In this article, we’ll look at how to use generic types to make data types abstract and allows reuse of the code.

Defining Generic Types

To make the types abstract in different entities, we can use generic types to abstract away the types from entities.

For example, we can write a function with generic types as follows:

function foo<T>(obj: T): T {  
  return obj;  
}

In the code above, we have <T> to indicate that foo is a generic function.
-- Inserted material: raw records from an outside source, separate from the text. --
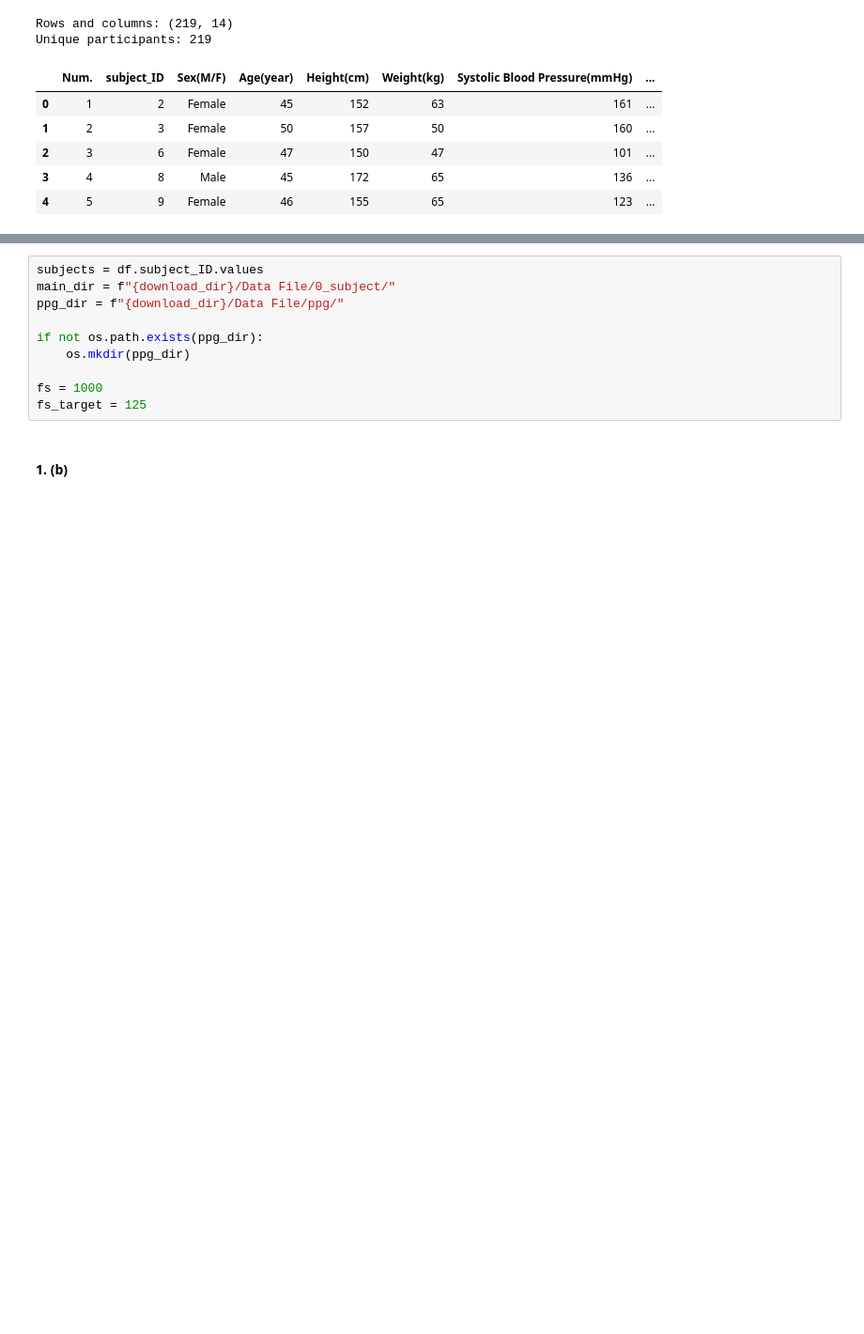
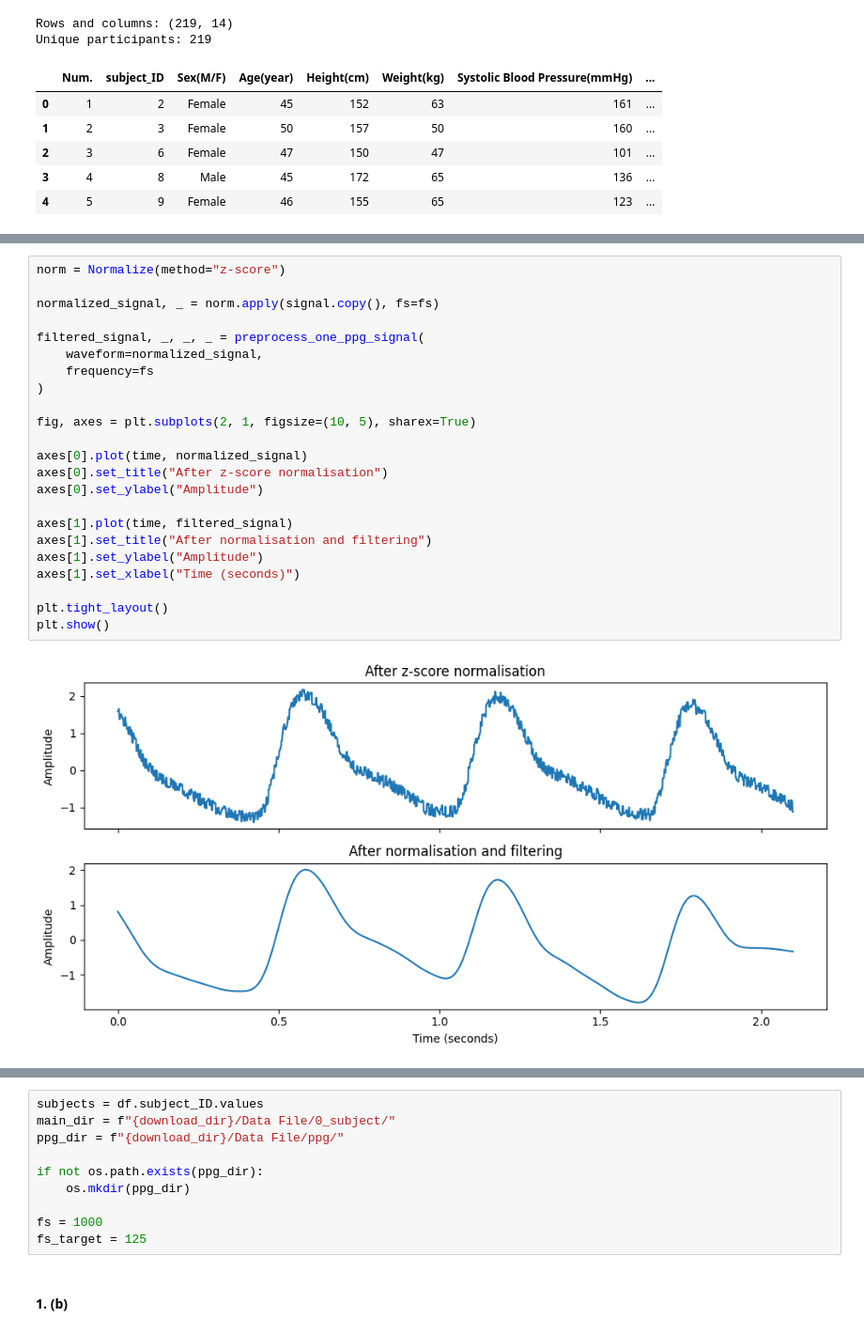
Before and after one commit to KHejralova/papagei-reproduction, a Jupyter notebook: 01_ppgbp_reprod.ipynb, the cells around one changed output, grey strips where cells are left out. Shown at 94% size. Drawn from its saved outputs; the diff is of its cells as text; blank space fills up the shorter version.

```diff
--- a/01_ppgbp_reprod.ipynb
+++ b/01_ppgbp_reprod.ipynb
@@ -178,0 +168,25 @@ AttributeError: 'RcParams' object has no attribute '_get'
+# %%
+norm = Normalize(method="z-score")
+
+normalized_signal, _ = norm.apply(signal.copy(), fs=fs)
+
+filtered_signal, _, _, _ = preprocess_one_ppg_signal(
+    waveform=normalized_signal,
+    frequency=fs
+)
+
+fig, axes = plt.subplots(2, 1, figsize=(10, 5), sharex=True)
+
+axes[0].plot(time, normalized_signal)
+axes[0].set_title("After z-score normalisation")
+axes[0].set_ylabel("Amplitude")
+
+axes[1].plot(time, filtered_signal)
+axes[1].set_title("After normalisation and filtering")
+axes[1].set_ylabel("Amplitude")
+axes[1].set_xlabel("Time (seconds)")
+
+plt.tight_layout()
+plt.show()
+# %% [output]
+[figure, added]
```
Also changed, not shown: parts of 81 cells of this notebook, 22 other files.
T is the generic type marker whenever it’s referenced.

To make use of generic types, we have to annotate it. Otherwise, Flow wouldn’t know that it can take a generic type.

We have to annotate the type in type aliases when we want to generic type in type aliases.
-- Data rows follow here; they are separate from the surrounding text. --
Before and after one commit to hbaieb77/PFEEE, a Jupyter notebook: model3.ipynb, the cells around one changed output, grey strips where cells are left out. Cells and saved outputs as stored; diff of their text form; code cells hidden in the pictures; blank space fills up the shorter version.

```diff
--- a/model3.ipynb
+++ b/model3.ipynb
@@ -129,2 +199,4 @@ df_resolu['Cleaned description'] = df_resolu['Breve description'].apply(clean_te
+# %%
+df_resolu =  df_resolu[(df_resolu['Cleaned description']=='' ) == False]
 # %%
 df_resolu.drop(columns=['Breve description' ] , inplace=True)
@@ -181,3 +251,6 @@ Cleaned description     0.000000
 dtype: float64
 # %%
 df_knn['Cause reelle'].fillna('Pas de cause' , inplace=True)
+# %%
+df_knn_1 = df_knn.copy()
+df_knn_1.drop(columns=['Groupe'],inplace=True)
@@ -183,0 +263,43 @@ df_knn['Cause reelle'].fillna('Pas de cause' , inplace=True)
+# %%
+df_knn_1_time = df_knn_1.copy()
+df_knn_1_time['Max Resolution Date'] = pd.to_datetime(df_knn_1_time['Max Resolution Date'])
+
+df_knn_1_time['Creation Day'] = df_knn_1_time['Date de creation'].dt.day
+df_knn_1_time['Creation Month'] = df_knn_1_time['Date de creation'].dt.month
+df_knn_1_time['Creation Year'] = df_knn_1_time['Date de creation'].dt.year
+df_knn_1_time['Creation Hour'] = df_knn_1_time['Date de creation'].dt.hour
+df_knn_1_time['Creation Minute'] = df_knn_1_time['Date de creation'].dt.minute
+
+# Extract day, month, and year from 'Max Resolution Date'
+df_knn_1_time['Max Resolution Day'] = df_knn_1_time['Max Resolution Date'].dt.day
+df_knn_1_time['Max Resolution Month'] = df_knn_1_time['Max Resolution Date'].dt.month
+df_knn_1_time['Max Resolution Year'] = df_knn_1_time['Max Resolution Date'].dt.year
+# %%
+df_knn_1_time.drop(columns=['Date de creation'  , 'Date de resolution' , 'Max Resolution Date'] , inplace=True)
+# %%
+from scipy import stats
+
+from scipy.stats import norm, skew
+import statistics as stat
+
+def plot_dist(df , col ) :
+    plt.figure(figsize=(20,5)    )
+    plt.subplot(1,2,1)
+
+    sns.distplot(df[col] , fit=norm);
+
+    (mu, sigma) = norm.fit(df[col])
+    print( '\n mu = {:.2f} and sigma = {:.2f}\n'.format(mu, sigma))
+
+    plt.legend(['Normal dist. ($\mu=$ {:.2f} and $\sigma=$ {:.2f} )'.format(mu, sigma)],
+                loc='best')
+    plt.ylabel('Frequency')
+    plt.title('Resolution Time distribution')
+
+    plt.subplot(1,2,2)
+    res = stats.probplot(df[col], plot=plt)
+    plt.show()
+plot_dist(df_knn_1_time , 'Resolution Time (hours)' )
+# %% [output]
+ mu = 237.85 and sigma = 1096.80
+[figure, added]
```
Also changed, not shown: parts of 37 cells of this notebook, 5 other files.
For example, we can write:

type Foo = {  
  func<T>(T): T  
}

Then it’ll fail if we write:

type Foo = {  
  func<T>(T): T  
}function foo(value) {  
  return value;  
}const f: Foo = { func: foo };

Since we didn’t add generic type markers to our foo function.

Once we annotate our foo function with generic types, it should work:

type Foo = {  
  func<T>(T): T  
}function foo<T>(value: T): T {  
  return value;  
}const f: Foo = { func: foo };

Syntax

Generic Functions

We can define a generic function as follows:

function foo<T>(param: T): T {  
  
}  
  
function<T>(param: T): T {  
  
}

Also, we can define function types with generics as follows:

<T>(param: T) => T

We can use generic function types with variables and parameters like:

let foo: <T>(param: T) => T = function(param: T): T {}function bar(callback: <T>(param: T) => T) {  
    
}

Generic Classes

To create generic classes, we can insert type placeholders into fields, method parameters, and the return type of methods.

For instance, we can define a generic class as follows:

class Foo<T> {  
  prop: T; constructor(param: T) {  
    this.prop = param;  
  } bar(): T {  
    return this.prop;  
  }  
}

Type Aliases

Generic types can also be added to type aliases. For example, we can write:

type Foo<T> = {  
  a: T,  
  v: T,  
};

Interfaces

Likewise, we can define interfaces with generics as follows:

interface Foo<T> {  
  a: T,  
  b: T,  
}

Passing in Type Arguments

For functions, we can pass in type arguments as follows:

function foo<T>(param: T): T {    
  return param;  
}foo<number>(1);

We can pass in type arguments to classes as well. When we instantiate a class, we can pass in a type argument as follows:

class Foo<T> {}  
const c = new Foo<number>();

One convenient feature of Flow generics is that we don’t have to add all the types ourselves. We can put an _ in place of a type to let Flow infer the type for us.

For instance, we can write the following:

class Foo<T, U, V>{}  
const c = new Foo<_, number, _>()

To let Flow infer the type of T and V.

Behavior

Generic are variables for types. We can use them in place of any data type annotations in our code.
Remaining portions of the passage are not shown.